◆ **Task statement**
All lines from the one containing "assistants · Dashboards" to the end of the listing below are to be reproduced exactly, and no others.

◆ **Given records**
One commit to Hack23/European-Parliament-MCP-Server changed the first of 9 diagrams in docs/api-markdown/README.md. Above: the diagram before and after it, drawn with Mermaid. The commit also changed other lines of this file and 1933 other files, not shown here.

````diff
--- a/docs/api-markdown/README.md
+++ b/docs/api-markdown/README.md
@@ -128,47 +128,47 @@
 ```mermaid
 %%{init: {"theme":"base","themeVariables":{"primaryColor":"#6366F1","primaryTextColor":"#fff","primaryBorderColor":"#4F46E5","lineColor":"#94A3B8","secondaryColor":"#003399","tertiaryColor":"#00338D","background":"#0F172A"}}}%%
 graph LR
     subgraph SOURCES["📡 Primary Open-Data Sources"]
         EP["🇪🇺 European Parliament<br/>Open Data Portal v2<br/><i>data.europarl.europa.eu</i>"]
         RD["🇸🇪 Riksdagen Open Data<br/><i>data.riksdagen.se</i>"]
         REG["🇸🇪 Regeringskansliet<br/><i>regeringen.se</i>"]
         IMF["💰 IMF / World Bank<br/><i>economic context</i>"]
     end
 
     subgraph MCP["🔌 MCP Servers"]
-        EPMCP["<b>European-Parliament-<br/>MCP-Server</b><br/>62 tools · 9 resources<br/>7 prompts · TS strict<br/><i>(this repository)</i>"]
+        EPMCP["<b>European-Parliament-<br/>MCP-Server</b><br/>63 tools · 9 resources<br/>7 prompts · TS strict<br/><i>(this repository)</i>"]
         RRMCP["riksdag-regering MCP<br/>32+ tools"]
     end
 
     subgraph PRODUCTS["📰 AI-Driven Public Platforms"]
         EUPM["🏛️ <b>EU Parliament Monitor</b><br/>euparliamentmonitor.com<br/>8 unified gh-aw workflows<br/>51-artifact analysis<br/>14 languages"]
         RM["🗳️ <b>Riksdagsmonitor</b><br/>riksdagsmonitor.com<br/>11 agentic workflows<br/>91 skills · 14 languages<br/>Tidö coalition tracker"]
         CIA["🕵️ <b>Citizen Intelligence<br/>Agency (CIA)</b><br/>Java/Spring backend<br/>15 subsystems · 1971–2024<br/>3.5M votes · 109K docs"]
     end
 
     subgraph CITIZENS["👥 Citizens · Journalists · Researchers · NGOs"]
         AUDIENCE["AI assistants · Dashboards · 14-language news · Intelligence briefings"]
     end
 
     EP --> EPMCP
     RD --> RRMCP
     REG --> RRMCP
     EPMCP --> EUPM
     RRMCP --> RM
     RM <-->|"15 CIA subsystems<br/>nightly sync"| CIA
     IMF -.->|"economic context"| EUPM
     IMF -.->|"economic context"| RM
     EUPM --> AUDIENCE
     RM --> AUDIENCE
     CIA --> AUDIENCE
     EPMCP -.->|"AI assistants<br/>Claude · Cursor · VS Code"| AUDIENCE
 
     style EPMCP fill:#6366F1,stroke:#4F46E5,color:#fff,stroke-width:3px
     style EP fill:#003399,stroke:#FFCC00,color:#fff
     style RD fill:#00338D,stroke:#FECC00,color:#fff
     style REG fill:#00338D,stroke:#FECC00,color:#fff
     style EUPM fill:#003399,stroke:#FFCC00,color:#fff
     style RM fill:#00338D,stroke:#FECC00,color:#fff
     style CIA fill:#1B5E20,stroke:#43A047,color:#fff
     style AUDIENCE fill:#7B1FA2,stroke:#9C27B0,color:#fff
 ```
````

◆ **Solution for this exercise**
         AUDIENCE["AI assistants · Dashboards · 14-language news · Intelligence briefings"]
     end
 
     EP --> EPMCP
     RD --> RRMCP
     REG --> RRMCP
     EPMCP --> EUPM
     RRMCP --> RM
     RM <-->|"15 CIA subsystems<br/>nightly sync"| CIA
     IMF -.->|"economic context"| EUPM
     IMF -.->|"economic context"| RM
     EUPM --> AUDIENCE
     RM --> AUDIENCE
     CIA --> AUDIENCE
     EPMCP -.->|"AI assistants<br/>Claude · Cursor · VS Code"| AUDIENCE
 
     style EPMCP fill:#6366F1,stroke:#4F46E5,color:#fff,stroke-width:3px
     style EP fill:#003399,stroke:#FFCC00,color:#fff
     style RD fill:#00338D,stroke:#FECC00,color:#fff
     style REG fill:#00338D,stroke:#FECC00,color:#fff
     style EUPM fill:#003399,stroke:#FFCC00,color:#fff
     style RM fill:#00338D,stroke:#FECC00,color:#fff
     style CIA fill:#1B5E20,stroke:#43A047,color:#fff
     style AUDIENCE fill:#7B1FA2,stroke:#9C27B0,color:#fff
 ```
````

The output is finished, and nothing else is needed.